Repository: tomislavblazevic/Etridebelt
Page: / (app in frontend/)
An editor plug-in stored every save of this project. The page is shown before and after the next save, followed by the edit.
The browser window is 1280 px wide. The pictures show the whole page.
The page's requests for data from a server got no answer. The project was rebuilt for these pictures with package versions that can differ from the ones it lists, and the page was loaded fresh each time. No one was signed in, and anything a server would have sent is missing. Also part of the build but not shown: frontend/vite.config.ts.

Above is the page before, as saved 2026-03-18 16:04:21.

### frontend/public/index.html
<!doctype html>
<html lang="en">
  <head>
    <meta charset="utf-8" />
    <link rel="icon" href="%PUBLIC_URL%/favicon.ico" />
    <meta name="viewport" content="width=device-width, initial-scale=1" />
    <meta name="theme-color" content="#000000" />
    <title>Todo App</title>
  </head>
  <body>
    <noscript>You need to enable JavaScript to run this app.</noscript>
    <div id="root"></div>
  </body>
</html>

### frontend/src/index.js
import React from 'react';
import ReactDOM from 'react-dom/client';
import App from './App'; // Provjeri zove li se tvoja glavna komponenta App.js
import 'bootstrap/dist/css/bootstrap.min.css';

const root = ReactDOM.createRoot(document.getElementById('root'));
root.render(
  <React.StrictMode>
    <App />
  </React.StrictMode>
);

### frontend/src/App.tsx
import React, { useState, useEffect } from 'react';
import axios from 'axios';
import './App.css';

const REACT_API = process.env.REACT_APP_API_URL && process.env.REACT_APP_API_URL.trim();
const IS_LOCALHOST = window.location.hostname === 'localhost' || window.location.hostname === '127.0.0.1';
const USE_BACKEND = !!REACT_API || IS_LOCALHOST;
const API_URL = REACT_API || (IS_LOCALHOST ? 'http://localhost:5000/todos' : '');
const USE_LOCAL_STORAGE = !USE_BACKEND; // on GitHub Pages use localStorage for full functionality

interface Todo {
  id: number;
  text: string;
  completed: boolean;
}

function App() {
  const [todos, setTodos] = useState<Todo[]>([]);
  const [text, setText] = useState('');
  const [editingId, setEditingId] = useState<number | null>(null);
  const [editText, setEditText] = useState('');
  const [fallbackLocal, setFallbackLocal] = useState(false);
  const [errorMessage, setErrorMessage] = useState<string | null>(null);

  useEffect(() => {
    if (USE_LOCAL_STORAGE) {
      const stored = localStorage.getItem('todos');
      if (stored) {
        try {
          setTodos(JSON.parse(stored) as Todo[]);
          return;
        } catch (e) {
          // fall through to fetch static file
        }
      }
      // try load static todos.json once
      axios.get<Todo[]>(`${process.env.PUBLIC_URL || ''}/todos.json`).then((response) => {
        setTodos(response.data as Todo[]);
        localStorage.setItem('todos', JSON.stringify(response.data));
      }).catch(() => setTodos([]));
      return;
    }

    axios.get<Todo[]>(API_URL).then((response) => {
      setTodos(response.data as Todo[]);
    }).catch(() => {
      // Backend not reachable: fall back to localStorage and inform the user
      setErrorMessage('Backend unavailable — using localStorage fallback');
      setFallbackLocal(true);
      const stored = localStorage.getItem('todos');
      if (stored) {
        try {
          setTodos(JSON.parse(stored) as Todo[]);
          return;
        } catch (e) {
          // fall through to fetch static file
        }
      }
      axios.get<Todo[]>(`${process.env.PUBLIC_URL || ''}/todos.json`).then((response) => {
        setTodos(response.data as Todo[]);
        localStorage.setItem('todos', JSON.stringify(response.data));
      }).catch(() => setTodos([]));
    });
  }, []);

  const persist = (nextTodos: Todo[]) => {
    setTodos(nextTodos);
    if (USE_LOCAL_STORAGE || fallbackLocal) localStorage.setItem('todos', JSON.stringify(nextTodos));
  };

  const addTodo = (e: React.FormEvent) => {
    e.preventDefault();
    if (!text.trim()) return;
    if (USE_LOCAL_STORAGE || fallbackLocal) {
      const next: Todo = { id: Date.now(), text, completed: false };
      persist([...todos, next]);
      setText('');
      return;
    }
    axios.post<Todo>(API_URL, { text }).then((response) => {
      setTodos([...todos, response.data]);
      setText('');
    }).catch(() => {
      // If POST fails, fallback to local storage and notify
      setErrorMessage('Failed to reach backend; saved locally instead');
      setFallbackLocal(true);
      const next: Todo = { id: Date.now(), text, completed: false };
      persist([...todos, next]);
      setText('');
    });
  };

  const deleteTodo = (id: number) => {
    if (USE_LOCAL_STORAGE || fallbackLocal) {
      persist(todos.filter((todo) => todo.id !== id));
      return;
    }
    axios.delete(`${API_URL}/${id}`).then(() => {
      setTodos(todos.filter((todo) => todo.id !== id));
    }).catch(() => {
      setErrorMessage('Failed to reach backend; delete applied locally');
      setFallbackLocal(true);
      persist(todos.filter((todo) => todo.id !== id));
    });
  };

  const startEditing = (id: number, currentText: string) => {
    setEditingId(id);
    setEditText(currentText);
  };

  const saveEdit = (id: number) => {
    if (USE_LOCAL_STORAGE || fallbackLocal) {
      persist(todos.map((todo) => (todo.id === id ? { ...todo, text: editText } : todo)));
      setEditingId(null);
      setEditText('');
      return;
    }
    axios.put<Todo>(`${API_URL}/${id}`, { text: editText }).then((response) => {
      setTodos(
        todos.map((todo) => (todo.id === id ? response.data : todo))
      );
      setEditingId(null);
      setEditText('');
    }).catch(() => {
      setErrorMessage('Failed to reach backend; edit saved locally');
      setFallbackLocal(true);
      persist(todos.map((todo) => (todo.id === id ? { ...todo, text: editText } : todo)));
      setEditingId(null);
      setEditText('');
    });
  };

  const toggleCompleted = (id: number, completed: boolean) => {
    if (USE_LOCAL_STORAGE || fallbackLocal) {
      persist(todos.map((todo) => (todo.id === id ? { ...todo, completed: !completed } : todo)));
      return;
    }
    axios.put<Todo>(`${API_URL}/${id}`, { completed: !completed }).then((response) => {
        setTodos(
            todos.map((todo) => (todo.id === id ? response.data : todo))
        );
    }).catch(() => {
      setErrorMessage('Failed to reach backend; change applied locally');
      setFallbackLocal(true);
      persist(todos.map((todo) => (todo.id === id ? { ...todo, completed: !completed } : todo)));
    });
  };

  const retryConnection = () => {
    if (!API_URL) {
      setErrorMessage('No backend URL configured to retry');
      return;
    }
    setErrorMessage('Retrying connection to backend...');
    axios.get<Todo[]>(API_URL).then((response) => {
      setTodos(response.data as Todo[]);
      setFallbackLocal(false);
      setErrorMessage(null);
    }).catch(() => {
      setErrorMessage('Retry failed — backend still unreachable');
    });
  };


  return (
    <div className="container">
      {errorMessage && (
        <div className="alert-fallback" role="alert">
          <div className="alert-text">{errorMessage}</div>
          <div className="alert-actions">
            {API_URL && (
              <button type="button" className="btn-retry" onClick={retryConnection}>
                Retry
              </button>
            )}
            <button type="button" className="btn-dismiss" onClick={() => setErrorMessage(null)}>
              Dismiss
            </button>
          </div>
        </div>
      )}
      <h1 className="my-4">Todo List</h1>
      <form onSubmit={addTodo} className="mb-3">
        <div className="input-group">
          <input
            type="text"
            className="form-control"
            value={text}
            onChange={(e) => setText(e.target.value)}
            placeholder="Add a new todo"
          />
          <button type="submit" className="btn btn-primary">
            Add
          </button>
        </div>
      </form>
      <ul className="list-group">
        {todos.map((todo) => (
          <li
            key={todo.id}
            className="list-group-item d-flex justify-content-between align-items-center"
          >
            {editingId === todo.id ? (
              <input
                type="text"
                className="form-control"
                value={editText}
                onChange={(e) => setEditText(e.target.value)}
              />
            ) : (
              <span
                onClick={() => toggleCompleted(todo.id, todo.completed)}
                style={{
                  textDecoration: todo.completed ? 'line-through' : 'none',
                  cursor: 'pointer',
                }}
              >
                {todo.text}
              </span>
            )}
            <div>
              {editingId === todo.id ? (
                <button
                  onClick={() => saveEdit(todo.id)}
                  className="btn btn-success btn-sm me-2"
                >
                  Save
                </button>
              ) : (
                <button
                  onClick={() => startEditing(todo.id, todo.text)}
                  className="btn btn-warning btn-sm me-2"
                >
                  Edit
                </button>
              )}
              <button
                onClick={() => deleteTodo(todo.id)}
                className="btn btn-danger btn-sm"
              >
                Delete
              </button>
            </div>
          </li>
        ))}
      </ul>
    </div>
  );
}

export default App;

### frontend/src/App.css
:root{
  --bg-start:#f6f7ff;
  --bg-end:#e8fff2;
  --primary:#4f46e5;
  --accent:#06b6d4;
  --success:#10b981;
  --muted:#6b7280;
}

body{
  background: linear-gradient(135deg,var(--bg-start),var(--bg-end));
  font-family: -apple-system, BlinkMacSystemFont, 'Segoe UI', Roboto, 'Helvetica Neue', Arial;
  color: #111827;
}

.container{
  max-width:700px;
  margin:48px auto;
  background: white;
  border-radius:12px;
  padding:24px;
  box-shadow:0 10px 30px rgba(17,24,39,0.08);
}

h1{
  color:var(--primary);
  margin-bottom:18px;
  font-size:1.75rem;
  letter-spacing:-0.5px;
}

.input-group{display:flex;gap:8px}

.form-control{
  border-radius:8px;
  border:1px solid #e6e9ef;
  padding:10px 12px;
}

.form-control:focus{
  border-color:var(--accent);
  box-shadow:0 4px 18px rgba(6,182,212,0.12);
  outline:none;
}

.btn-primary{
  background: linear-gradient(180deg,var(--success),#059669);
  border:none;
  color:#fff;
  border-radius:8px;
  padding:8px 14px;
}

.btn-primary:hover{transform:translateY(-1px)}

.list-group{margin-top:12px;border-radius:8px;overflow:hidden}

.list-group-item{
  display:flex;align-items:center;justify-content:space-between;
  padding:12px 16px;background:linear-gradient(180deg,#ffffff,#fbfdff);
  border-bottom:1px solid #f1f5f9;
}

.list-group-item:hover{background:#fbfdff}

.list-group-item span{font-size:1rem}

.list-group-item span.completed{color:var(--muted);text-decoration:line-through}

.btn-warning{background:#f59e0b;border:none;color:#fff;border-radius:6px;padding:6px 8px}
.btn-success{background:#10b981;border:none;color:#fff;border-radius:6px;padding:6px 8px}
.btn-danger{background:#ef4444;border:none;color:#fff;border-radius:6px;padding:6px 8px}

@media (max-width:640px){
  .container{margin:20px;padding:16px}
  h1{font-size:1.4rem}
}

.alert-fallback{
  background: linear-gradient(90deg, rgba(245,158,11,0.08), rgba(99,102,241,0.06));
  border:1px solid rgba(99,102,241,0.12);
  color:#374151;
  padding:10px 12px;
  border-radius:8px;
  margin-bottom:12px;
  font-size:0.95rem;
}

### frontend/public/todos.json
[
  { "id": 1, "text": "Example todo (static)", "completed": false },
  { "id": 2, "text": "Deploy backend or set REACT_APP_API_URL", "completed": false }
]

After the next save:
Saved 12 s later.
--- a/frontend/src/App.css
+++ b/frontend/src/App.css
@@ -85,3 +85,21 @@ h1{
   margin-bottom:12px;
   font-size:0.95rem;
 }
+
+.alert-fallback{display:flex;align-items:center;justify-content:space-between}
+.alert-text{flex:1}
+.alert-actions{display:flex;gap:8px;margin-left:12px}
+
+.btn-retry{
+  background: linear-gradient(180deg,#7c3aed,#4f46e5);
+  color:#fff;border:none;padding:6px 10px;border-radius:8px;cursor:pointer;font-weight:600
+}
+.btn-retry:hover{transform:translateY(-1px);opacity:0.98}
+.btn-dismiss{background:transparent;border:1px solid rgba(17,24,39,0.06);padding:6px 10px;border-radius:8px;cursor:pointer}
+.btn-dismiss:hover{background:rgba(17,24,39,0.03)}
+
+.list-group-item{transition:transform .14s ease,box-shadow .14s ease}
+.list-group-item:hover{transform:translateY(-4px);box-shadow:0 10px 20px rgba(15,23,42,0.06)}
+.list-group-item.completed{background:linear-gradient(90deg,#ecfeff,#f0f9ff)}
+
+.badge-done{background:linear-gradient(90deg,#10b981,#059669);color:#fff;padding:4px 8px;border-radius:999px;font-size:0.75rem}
═══
WHAT YOU SHOULD DO: Starting with the line above that holds "const USE_BACKEND = !!REACT_API" and stopping with the line that holds "const persist = (nextTodos: Todo[])", reproduce each line exactly, omitting all other lines.

TASK RESULT:
const USE_BACKEND = !!REACT_API || IS_LOCALHOST;
const API_URL = REACT_API || (IS_LOCALHOST ? 'http://localhost:5000/todos' : '');
const USE_LOCAL_STORAGE = !USE_BACKEND; // on GitHub Pages use localStorage for full functionality

interface Todo {
  id: number;
  text: string;
  completed: boolean;
}

function App() {
  const [todos, setTodos] = useState<Todo[]>([]);
  const [text, setText] = useState('');
  const [editingId, setEditingId] = useState<number | null>(null);
  const [editText, setEditText] = useState('');
  const [fallbackLocal, setFallbackLocal] = useState(false);
  const [errorMessage, setErrorMessage] = useState<string | null>(null);

  useEffect(() => {
    if (USE_LOCAL_STORAGE) {
      const stored = localStorage.getItem('todos');
      if (stored) {
        try {
          setTodos(JSON.parse(stored) as Todo[]);
          return;
        } catch (e) {
          // fall through to fetch static file
        }
      }
      // try load static todos.json once
      axios.get<Todo[]>(`${process.env.PUBLIC_URL || ''}/todos.json`).then((response) => {
        setTodos(response.data as Todo[]);
        localStorage.setItem('todos', JSON.stringify(response.data));
      }).catch(() => setTodos([]));
      return;
    }

    axios.get<Todo[]>(API_URL).then((response) => {
      setTodos(response.data as Todo[]);
    }).catch(() => {
      // Backend not reachable: fall back to localStorage and inform the user
      setErrorMessage('Backend unavailable — using localStorage fallback');
      setFallbackLocal(true);
      const stored = localStorage.getItem('todos');
      if (stored) {
        try {
          setTodos(JSON.parse(stored) as Todo[]);
          return;
        } catch (e) {
          // fall through to fetch static file
        }
      }
      axios.get<Todo[]>(`${process.env.PUBLIC_URL || ''}/todos.json`).then((response) => {
        setTodos(response.data as Todo[]);
        localStorage.setItem('todos', JSON.stringify(response.data));
      }).catch(() => setTodos([]));
    });
  }, []);

  const persist = (nextTodos: Todo[]) => {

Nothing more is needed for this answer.